Nutrition and lifestyle in gout and hyperuricemia patients: Updated recommendations
Austria: The Austrian Society of Rheumatology and Rehabilitation has released updated nutrition and lifestyle recommendations for patients with gout and hyperuricemia. The recommendations were published in the Central European Journal of Medicine on 11 July 2022. Gout is the most common inflammatory joint disease in the western world and has a proven genetic background. Additionally,...
Austria: The Austrian Society of Rheumatology and Rehabilitation has released updated nutrition and lifestyle recommendations for patients with gout and hyperuricemia. The recommendations were published in the Central European Journal of Medicine on 11 July 2022.
Gout is the most common inflammatory joint disease in the western world and has a proven genetic background. Additionally, a number of lifestyle factors contribute to the rising incidence of hyperuricemia and gout. The factors include increasing life span and wealth, sufficient excess nutritional status, and a growing prevalence of obesity in the population. Other than an adequate medication regime, medical advice on nutrition and lifestyle is an essential part of the management of gout patients, who are at high risk of internal comorbidities.
In 2015, the ÖGR (Österreichische Gesellschaft für Rheumatologie und Rehabilitation) working group for osteoarthritis and crystal arthropathies already published nutrition and lifestyle recommendations for patients with gout and hyperuricemia. Since then, many studies have been published addressing the topic, hence the need for an update.

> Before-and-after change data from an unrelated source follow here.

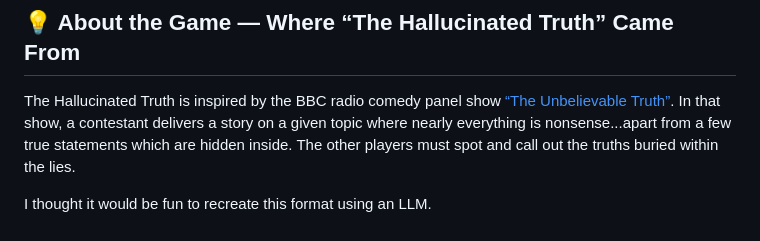
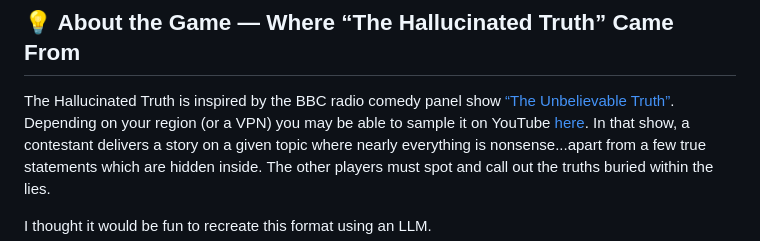
Before and after one commit to rilhia/the-hallucinated-truth, a Markdown page: README.md, the part around the change. GitHub-like rendering.

```diff
--- a/README.md
+++ b/README.md
@@ -7,7 +7,7 @@ This README explains how to install, configure, and run the entire stack locally
 
 ## 💡 About the Game — Where “The Hallucinated Truth” Came From
 
-The Hallucinated Truth is inspired by the BBC radio comedy panel show [“The Unbelievable Truth”](https://en.wikipedia.org/wiki/The_Unbelievable_Truth_(radio_show)).
+The Hallucinated Truth is inspired by the BBC radio comedy panel show [“The Unbelievable Truth”](https://en.wikipedia.org/wiki/The_Unbelievable_Truth_(radio_show)). Depending on your region (or a VPN) you may be able to sample it on YouTube [here](https://www.youtube.com/watch?v=J7m6qiBdxhA).
 In that show, a contestant delivers a story on a given topic where nearly everything is nonsense...apart from a few true statements which are hidden inside.
 The other players must spot and call out the truths buried within the lies.
 
```
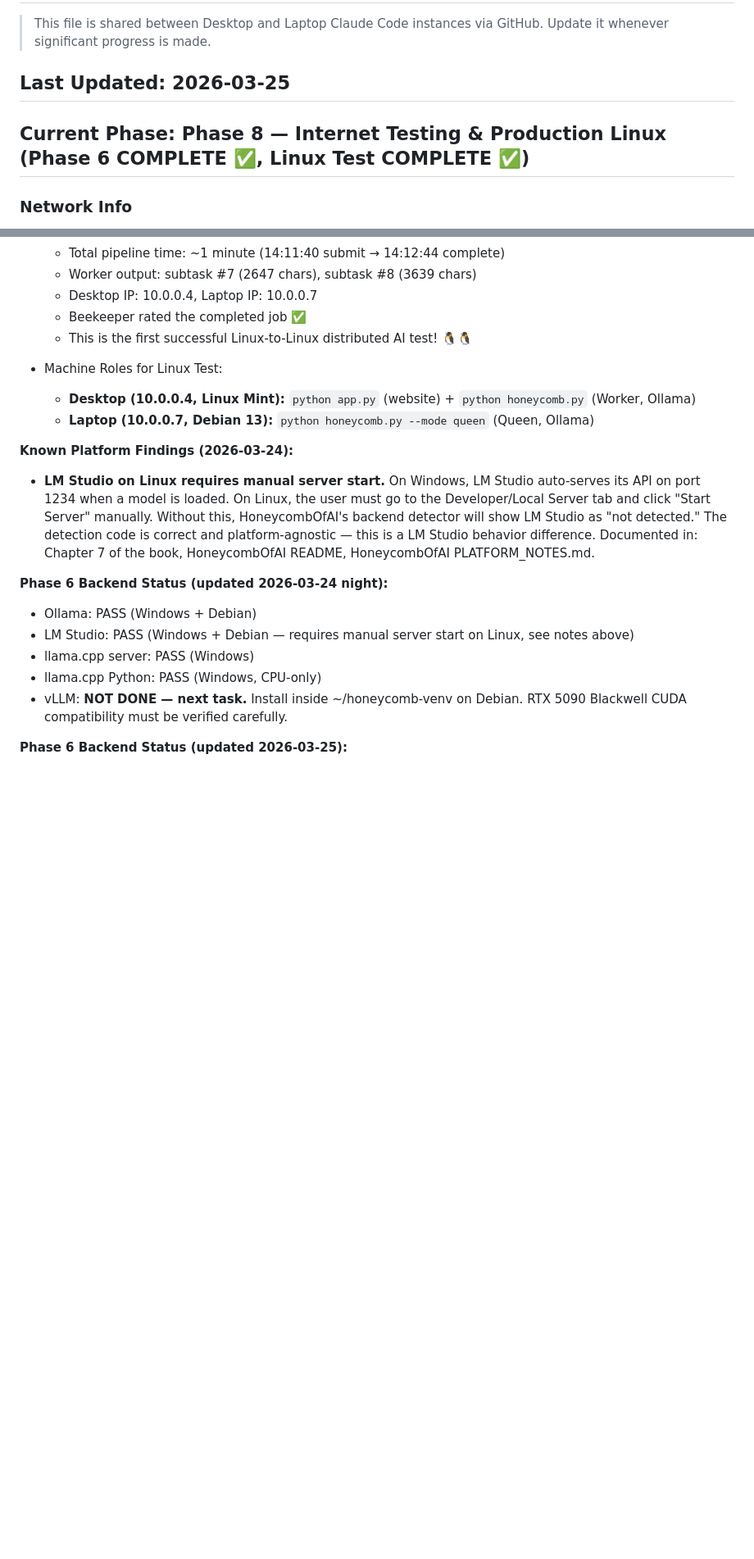
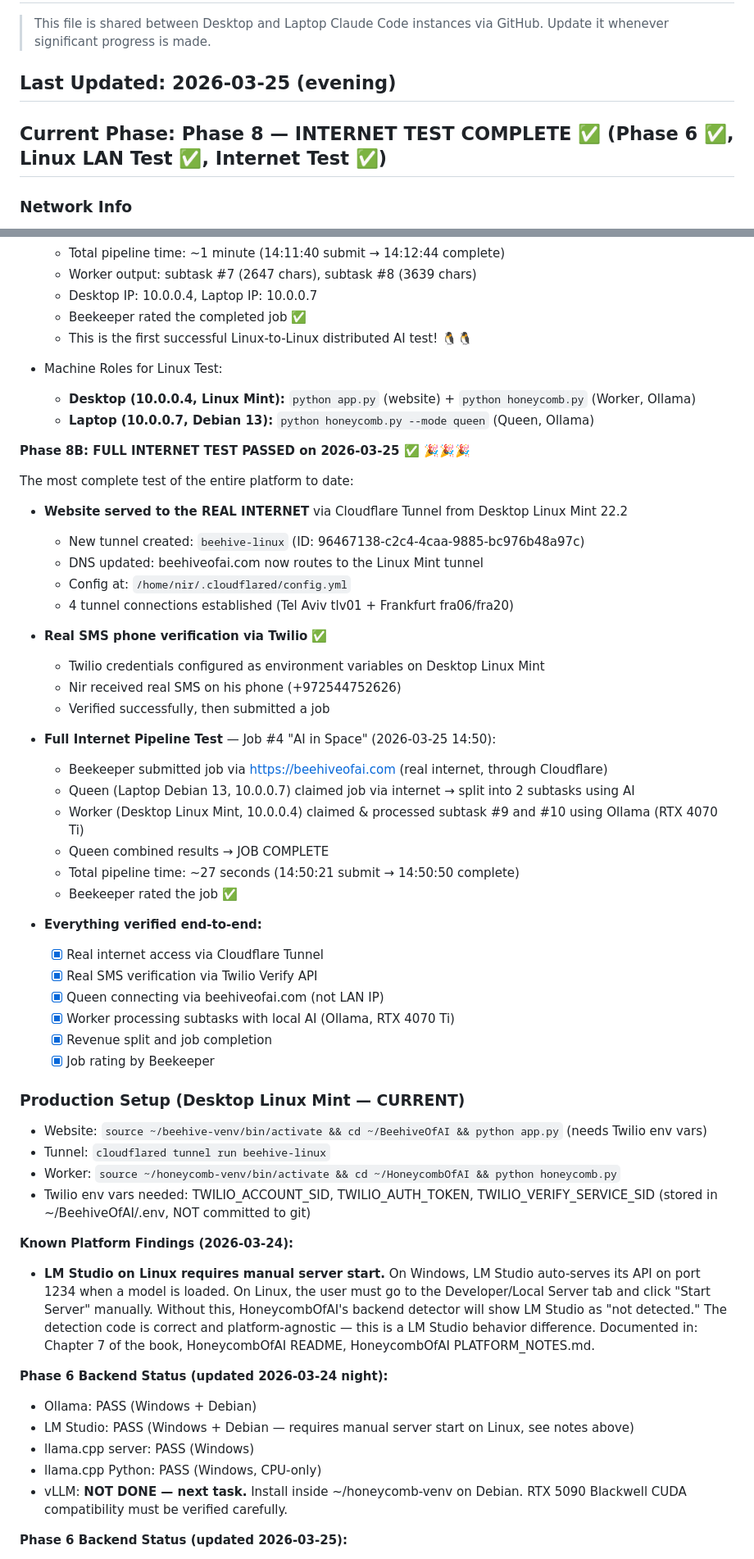
Before and after one commit to strulovitz/BeehiveOfAI, a Markdown page: PROJECT_STATUS.md, 2 parts joined by grey strips. Shown at 82% size. GitHub-like rendering; blank space fills up the shorter version.

Commit message:
Update PROJECT_STATUS with full internet test success (2026-03-25)
Major milestone: Full internet test PASSED. Website served via Cloudflare Tunnel
from Linux Mint, real Twilio SMS verification, Queen via internet, Worker via
Ollama on RTX 4070 Ti. Pipeline time: 27 seconds. All details documented.

Co-Authored-By: Claude Opus 4.6 (1M context) <noreply@anthropic.com>

```diff
--- a/PROJECT_STATUS.md
+++ b/PROJECT_STATUS.md
@@ -3,9 +3,9 @@
 > This file is shared between Desktop and Laptop Claude Code instances via GitHub.
 > Update it whenever significant progress is made.
 
-## Last Updated: 2026-03-25
+## Last Updated: 2026-03-25 (evening)
 
-## Current Phase: Phase 8 — Internet Testing & Production Linux (Phase 6 COMPLETE ✅, Linux Test COMPLETE ✅)
+## Current Phase: Phase 8 — INTERNET TEST COMPLETE ✅ (Phase 6 ✅, Linux LAN Test ✅, Internet Test ✅)
 
 ### Network Info
 - **Desktop IP (LAN):** 10.0.0.4
@@ -201,6 +201,43 @@ The Desktop computer was set up on Linux Mint 22.2 (Cinnamon) and a full cross-m
   - **Desktop (10.0.0.4, Linux Mint):** `python app.py` (website) + `python honeycomb.py` (Worker, Ollama)
   - **Laptop (10.0.0.7, Debian 13):** `python honeycomb.py --mode queen` (Queen, Ollama)
 
+**Phase 8B: FULL INTERNET TEST PASSED on 2026-03-25 ✅ 🎉🎉🎉**
+
+The most complete test of the entire platform to date:
+
+- **Website served to the REAL INTERNET** via Cloudflare Tunnel from Desktop Linux Mint 22.2
+  - New tunnel created: `beehive-linux` (ID: 96467138-c2c4-4caa-9885-bc976b48a97c)
+  - DNS updated: beehiveofai.com now routes to the Linux Mint tunnel
+  - Config at: `/home/nir/.cloudflared/config.yml`
+  - 4 tunnel connections established (Tel Aviv tlv01 + Frankfurt fra06/fra20)
+
+- **Real SMS phone verification via Twilio** ✅
+  - Twilio credentials configured as environment variables on Desktop Linux Mint
+  - Nir received real SMS on his phone (+972544752626)
+  - Verified successfully, then submitted a job
+
+- **Full Internet Pipeline Test** — Job #4 "AI in Space" (2026-03-25 14:50):
+  - Beekeeper submitted job via https://beehiveofai.com (real internet, through Cloudflare)
+  - Queen (Laptop Debian 13, 10.0.0.7) claimed job via internet → split into 2 subtasks using AI
+  - Worker (Desktop Linux Mint, 10.0.0.4) claimed & processed subtask #9 and #10 using Ollama (RTX 4070 Ti)
+  - Queen combined results → JOB COMPLETE
+  - Total pipeline time: ~27 seconds (14:50:21 submit → 14:50:50 complete)
+  - Beekeeper rated the job ✅
+
+- **Everything verified end-to-end:**
+  - [x] Real internet access via Cloudflare Tunnel
+  - [x] Real SMS verification via Twilio Verify API
+  - [x] Queen connecting via beehiveofai.com (not LAN IP)
+  - [x] Worker processing subtasks with local AI (Ollama, RTX 4070 Ti)
+  - [x] Revenue split and job completion
+  - [x] Job rating by Beekeeper
+
+### Production Setup (Desktop Linux Mint — CURRENT)
+- Website: `source ~/beehive-venv/bin/activate && cd ~/BeehiveOfAI && python app.py` (needs Twilio env vars)
+- Tunnel: `cloudflared tunnel run beehive-linux`
+- Worker: `source ~/honeycomb-venv/bin/activate && cd ~/HoneycombOfAI && python honeycomb.py`
+- Twilio env vars needed: TWILIO_ACCOUNT_SID, TWILIO_AUTH_TOKEN, TWILIO_VERIFY_SERVICE_SID (stored in ~/BeehiveOfAI/.env, NOT committed to git)
+
 **Known Platform Findings (2026-03-24):**
 - **LM Studio on Linux requires manual server start.** On Windows, LM Studio auto-serves its API on port 1234 when a model is loaded. On Linux, the user must go to the Developer/Local Server tab and click "Start Server" manually. Without this, HoneycombOfAI's backend detector will show LM Studio as "not detected." The detection code is correct and platform-agnostic — this is a LM Studio behavior difference. Documented in: Chapter 7 of the book, HoneycombOfAI README, HoneycombOfAI PLATFORM_NOTES.md.
 
```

For developing the recommendations, a hierarchical literature search was performed to screen the meanwhile published literature. Also considering references of the first publication, the relevant literature was selected, and the 2015 recommendations were either kept as published, reformulated, or newly produced. Finally, the evidence level and the level of agreement with each recommendation were added.
Finally, ten recommendations were generated instead of the initial nine. The recommendations were as follows:
- Weight gain and obesity can lead to an increase in SUA levels and gout. In the case of adiposity, gradual weight loss (at least in men) can help lower SUA levels and thus protect against gout.
- Both gout and hyperuricemia are associated with cardiometabolic and renal comorbidities. Therefore, regular physical exercise/cardiovascular training (150 (–300) min/week of moderate-intensity) is recommended in addition to weight control and dietary measures.
- A healthy diet such as the dietary approaches to stop hypertension (DASH) diet, in combination with weight reduction if the patient is overweight, can positively influence gout incidence, elevated SUA levels, and cardiometabolic risk.
- Red meat, offal, and sausage products can increase SUA levels and thereby increase the risk of gout. For this reason, red meat and associated products should be eaten less frequently (2 ×/week) and only in small quantities. The consumption of purine-rich vegetables is explicitly recommended.
- Seafood (especially crustaceans and mussels) can increase SUA levels and therefore the risk of gout and should therefore be consumed sparingly. Fish is recommended for consumption on a regular basis (1–2 ×/per week) as part of a generally healthy diet and also to help avoid cardiovascular disease.
- Drinking alcohol increases the risk of gout in a dose-dependent manner. Beer and spirits, in particular, should be avoided, while red wine has the least potential for increasing the risk of gout.
- Sugary soft drinks, fruit juices, and high-fructose foods (fruit sugars) can increase SUA levels and should therefore be avoided. Fresh fruit and fructose-free "light drinks" do not increase the risk of gout.
- Regular consumption of (low-fat) milk/dairy products can lower SUA levels and is recommended for all gout patients.
- Regular consumption of coffee can help to lower SUA levels—in combination with proper diet and medication—and is, therefore, to be advocated.
- Cherries (especially the Montmorency variety) can lower SUA levels by promoting urinary excretion. However, it is still unclear at what dose the different products (juice, concentrate, extract) yield the most desirable effect. It is possible that sour cherries in combination with allopurinol have a complementary effect.
The authors conclude, "the Austrian nutrition and lifestyle recommendations for patients with gout and hyperuricemia were updated incorporating the most recent relevant literature, serving as education material for patients and updated information for physicians."
Sautner, J., Eichbauer-Sturm, G., Gruber, J. et al. 2022 update of the Austrian Society of Rheumatology and Rehabilitation nutrition and lifestyle recommendations for patients with gout and hyperuricemia. Wien Klin Wochenschr (2022). https://doi.org/10.1007/s00508-022-02054-7
Medha, MSc. Biotechnology
Medha Baranwal joined Medical Dialogues as an Editor in 2018 for Speciality Medical Dialogues. She covers several medical specialties including Cardiac Sciences, Dentistry, Diabetes and Endo, Diagnostics, ENT, Gastroenterology, Neurosciences, and Radiology. She has completed her Bachelors in Biomedical Sciences from DU and then pursued Masters in Biotechnology from Amity University. She has a working experience of 5 years in the field of medical research writing, scientific writing, content writing, and content management. She can be contacted at firstname.lastname@example.org. Contact no. 011-43720751